Relatively unknown developer Runway Simulations 26 have been developing Owen Roberts International Airport (MWRC) for a while now, providing snippets of information and screenshots for quite some time. Until their release announcement, I personally have never heard of them, but immediately, my first impressions were rather positive.
With so many of the islands boosting scenic approaches, I decided to first use MWCR by approaching the airport from the east, going-around and flying some circuits low and slow in an Airbus. What was immediately striking is the level of detail that Runway Simulations 26 has gone into, not just with the airport, but the surrounding area as well. The lush green fields, and tropical palm trees and sandy beaches are all accounted for here, really giving you that Caribbean look and feel.
As I continued to fly around, I noticed that the nearby towns and docks were also modeled, complete with custom auto-gen and cruise ships. From a distance, these looked great, but as you flew closer, you start to notice that they are low-poly. Although this doesn’t really affect your flying experience, it does mean that performance isn’t compromised. For a new developer, the detail is staggering and the fact they’ve managed to cover a large area of the island means that the experience is seamless, which is also helped by the fact that it blends in well with Orbx FTX Global / openLC NA.
The airport itself has also received a great level of care as well. Owen Roberts International Airport is only a small airport, with a single use runway – relatively long for a Caribbean airport. Flying in the small jets is easy, but once you take the 777 for a spin there, things get a little more challenging, and parking the aircraft on stand also provides its own issues! The beautiful approach over the coast looks fantastic, with the waves almost crashing over the numbers! At first I thought this was an oversight from the developer, but looking at Google Maps, this is actually accurate! I can only imagine the pilot’s fear during stormy weather.
What I really admire about the developer is the small little details that they’ve included. The poor conditions of the runway are clearly visible, with worn away markers, faded paintwork and dirt down the sides of the strip. Again for me this has a real rustic Caribbean vibe, which sucks you in. With a small apron and limited taxiways, manoeuvring around the airport is relatively easy. As a result, the developer has had chance to really stick in lots of small details to admire. Everything from signage to parking stands is correct, with details showing signs of use. Unlike the surrounding area, the buildings at the airport are high in texture resolution, with plenty of polygons showing off every curve of the wonderful aircraft hanger. Just when I thought the airport was alive enough, I looked up to see a congregation of birds flying around, clearly in search of any food left lying around! Even with all these details, frames stay high and VAS remains low.

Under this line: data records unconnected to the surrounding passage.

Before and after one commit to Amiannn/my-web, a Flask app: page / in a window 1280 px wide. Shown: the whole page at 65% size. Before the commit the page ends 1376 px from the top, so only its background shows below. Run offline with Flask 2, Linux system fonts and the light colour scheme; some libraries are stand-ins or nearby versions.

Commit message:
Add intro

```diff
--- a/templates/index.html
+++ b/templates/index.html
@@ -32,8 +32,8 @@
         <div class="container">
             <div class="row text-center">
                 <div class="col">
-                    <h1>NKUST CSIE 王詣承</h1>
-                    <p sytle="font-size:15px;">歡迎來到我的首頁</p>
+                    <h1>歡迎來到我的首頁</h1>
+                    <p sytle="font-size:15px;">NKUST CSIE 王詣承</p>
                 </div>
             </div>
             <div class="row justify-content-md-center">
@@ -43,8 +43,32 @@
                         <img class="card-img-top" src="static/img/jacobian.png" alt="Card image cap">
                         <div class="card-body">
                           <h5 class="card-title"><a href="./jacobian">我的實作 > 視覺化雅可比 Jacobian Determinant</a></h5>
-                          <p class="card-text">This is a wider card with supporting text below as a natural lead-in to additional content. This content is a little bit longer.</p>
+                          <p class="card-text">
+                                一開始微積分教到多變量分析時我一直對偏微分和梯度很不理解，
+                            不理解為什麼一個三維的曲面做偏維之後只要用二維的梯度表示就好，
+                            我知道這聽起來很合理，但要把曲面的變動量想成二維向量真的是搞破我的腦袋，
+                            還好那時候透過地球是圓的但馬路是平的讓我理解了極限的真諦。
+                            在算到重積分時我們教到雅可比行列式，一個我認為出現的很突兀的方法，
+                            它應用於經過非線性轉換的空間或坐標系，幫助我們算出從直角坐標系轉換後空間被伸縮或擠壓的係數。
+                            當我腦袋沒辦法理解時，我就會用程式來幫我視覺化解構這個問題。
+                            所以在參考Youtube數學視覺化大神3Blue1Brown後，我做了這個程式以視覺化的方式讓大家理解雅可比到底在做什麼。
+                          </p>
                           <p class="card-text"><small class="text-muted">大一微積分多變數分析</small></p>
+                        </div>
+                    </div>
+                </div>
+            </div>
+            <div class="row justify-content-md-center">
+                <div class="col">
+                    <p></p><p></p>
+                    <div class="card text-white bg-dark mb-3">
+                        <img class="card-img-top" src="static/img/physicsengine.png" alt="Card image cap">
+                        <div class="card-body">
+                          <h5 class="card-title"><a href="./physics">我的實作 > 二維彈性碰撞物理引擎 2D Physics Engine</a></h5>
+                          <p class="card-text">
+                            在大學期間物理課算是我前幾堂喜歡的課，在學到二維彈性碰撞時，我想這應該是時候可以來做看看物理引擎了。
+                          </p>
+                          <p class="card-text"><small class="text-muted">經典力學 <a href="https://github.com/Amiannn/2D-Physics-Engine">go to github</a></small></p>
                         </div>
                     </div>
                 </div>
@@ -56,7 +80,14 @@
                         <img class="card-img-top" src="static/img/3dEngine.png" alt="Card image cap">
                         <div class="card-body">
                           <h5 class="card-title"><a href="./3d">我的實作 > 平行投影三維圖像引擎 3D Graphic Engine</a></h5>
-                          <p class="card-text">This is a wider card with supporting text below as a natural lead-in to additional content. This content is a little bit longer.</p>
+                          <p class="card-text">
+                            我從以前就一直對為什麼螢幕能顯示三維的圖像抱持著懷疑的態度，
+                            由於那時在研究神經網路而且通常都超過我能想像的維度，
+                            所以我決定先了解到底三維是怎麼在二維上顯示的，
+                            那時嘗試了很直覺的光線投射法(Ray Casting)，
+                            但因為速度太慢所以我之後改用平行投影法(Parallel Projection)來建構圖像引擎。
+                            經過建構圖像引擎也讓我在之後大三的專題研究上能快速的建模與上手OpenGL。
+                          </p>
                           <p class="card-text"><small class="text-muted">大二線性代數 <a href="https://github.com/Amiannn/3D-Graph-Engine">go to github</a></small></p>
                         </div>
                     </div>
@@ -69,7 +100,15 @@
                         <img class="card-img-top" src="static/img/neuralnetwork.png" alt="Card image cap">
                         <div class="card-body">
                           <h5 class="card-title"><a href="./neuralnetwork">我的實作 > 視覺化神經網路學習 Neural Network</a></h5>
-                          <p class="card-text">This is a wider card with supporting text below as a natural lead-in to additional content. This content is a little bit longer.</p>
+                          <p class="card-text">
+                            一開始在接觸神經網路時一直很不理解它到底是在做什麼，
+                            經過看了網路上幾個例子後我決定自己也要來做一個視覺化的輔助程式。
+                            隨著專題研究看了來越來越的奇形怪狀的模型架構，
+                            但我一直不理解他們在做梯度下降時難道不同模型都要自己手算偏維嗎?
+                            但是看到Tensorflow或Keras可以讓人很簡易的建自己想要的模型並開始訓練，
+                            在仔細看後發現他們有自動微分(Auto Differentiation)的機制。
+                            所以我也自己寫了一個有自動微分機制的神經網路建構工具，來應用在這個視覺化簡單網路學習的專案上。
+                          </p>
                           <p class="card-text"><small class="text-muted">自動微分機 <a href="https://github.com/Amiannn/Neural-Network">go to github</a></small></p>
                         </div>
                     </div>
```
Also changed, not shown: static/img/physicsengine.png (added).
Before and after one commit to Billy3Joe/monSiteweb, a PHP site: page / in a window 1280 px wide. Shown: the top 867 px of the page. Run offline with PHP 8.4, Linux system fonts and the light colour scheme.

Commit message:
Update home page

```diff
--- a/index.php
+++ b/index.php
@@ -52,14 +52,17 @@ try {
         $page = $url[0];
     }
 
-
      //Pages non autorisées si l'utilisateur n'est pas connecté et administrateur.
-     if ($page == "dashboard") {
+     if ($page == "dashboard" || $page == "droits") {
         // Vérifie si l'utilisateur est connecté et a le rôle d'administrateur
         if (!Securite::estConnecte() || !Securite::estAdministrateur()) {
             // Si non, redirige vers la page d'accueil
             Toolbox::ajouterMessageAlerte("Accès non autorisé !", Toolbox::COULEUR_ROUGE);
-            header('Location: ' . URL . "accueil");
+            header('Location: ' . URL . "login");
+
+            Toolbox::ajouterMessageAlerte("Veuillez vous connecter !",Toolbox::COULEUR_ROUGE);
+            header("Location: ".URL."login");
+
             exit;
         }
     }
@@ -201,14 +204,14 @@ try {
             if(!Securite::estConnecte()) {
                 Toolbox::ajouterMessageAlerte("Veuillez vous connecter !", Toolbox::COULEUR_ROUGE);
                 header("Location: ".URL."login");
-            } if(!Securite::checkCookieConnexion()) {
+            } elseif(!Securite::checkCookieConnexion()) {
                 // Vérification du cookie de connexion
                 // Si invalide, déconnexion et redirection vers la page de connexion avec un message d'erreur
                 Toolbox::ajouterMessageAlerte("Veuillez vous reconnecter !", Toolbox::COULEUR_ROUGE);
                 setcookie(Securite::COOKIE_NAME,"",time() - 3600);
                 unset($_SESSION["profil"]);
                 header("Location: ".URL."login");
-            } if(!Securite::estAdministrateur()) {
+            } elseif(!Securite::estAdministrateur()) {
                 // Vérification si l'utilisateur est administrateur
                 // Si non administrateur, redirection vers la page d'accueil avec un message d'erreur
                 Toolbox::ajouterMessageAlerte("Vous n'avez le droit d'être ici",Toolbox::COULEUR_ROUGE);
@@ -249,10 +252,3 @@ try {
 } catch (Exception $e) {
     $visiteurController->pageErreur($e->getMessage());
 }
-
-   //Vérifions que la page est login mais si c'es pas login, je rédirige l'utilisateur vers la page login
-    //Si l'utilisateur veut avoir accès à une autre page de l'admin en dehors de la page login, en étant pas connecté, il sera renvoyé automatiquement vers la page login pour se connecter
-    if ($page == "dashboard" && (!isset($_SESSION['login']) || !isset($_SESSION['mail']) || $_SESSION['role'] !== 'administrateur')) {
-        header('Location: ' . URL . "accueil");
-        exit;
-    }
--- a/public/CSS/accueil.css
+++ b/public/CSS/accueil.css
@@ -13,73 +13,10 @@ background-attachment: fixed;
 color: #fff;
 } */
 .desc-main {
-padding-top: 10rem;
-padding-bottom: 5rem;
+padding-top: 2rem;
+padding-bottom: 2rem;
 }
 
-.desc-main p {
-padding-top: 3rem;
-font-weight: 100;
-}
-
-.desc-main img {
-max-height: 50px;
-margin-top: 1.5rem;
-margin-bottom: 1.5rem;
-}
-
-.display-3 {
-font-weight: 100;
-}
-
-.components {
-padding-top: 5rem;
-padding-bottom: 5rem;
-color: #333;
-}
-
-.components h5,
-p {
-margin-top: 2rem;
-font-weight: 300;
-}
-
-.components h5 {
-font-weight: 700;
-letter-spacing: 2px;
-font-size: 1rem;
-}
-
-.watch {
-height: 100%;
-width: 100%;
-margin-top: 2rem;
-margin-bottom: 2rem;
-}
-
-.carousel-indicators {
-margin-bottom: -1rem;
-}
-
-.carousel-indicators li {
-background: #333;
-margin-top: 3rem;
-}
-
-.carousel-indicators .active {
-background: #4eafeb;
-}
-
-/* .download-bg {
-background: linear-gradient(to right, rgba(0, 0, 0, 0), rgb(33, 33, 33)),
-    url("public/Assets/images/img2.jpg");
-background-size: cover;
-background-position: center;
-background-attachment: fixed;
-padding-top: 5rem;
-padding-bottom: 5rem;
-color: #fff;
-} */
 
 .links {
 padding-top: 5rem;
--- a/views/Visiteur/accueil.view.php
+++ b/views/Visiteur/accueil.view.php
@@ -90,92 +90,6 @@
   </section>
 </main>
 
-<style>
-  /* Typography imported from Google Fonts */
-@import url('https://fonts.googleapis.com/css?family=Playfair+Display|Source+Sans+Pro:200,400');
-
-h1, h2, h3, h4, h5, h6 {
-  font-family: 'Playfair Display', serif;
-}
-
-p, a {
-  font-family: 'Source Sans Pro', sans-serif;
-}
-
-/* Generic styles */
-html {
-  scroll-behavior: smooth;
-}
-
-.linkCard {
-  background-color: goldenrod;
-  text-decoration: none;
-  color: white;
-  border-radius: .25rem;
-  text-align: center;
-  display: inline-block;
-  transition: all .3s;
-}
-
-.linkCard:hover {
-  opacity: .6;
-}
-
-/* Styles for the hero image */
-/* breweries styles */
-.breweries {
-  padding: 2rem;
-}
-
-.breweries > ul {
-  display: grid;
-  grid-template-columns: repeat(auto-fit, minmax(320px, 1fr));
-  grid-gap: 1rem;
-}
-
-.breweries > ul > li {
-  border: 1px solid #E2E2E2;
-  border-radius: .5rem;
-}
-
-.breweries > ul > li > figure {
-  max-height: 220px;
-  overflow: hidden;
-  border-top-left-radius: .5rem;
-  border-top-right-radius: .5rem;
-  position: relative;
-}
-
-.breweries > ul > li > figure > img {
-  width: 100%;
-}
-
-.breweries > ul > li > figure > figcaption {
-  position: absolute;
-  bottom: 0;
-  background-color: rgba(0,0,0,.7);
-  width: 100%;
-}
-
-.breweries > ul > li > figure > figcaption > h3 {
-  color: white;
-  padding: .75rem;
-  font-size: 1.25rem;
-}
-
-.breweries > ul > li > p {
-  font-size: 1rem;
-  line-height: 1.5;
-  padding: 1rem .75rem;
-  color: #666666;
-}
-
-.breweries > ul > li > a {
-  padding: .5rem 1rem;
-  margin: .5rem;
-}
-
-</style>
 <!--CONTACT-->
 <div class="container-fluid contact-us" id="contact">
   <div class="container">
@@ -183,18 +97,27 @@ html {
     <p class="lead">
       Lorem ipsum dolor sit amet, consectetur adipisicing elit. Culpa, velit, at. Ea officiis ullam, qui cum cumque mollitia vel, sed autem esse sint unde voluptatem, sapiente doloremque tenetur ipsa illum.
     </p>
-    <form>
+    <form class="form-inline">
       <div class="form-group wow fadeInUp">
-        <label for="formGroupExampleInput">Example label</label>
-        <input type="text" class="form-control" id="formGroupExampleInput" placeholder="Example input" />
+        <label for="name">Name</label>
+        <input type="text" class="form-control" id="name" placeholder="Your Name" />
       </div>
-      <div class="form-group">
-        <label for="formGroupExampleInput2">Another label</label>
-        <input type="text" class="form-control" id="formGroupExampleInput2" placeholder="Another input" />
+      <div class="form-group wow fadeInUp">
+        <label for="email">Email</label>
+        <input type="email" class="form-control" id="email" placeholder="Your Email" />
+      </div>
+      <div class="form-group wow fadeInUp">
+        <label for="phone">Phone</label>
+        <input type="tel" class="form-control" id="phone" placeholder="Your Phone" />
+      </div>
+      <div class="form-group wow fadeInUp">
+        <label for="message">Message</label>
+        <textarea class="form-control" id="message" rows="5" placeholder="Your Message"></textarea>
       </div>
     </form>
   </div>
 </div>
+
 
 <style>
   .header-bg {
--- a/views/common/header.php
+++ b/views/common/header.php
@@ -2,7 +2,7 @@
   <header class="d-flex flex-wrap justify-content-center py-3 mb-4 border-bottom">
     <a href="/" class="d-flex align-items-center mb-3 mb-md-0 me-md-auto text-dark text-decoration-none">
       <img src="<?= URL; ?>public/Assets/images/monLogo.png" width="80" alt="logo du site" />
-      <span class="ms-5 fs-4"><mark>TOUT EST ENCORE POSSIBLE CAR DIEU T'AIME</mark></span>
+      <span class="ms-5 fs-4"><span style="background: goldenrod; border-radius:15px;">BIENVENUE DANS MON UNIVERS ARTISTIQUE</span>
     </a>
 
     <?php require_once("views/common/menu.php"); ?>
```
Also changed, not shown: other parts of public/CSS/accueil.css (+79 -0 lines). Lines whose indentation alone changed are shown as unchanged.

As the sun sets over the Caribbean sea, the night lighting begins to switch on. With all my praise for the day-texture set, it’s a shame I can’t say the same about the night textures. The airport itself is poorly lit, with very limited lighting to guide you in to the airport. Some of the textures themselves on taxi-way signage bleed away from the object itself. The approach itself also suffers due to the low resolution. The ‘lighting’ used, when close up, looks like yellow circles on the ground – a far cry from how detailed the texturing looks during the day. From the research I did, this isn’t so much the fault of the developer, as the airport itself is dim at night. However, the opportunity could have be taken advantage of. Since there is only limited lighting, I would hope that what lighting is available, it is made as detailed as possible. It’s passable, but a shame considering the quality of the rest of the airport.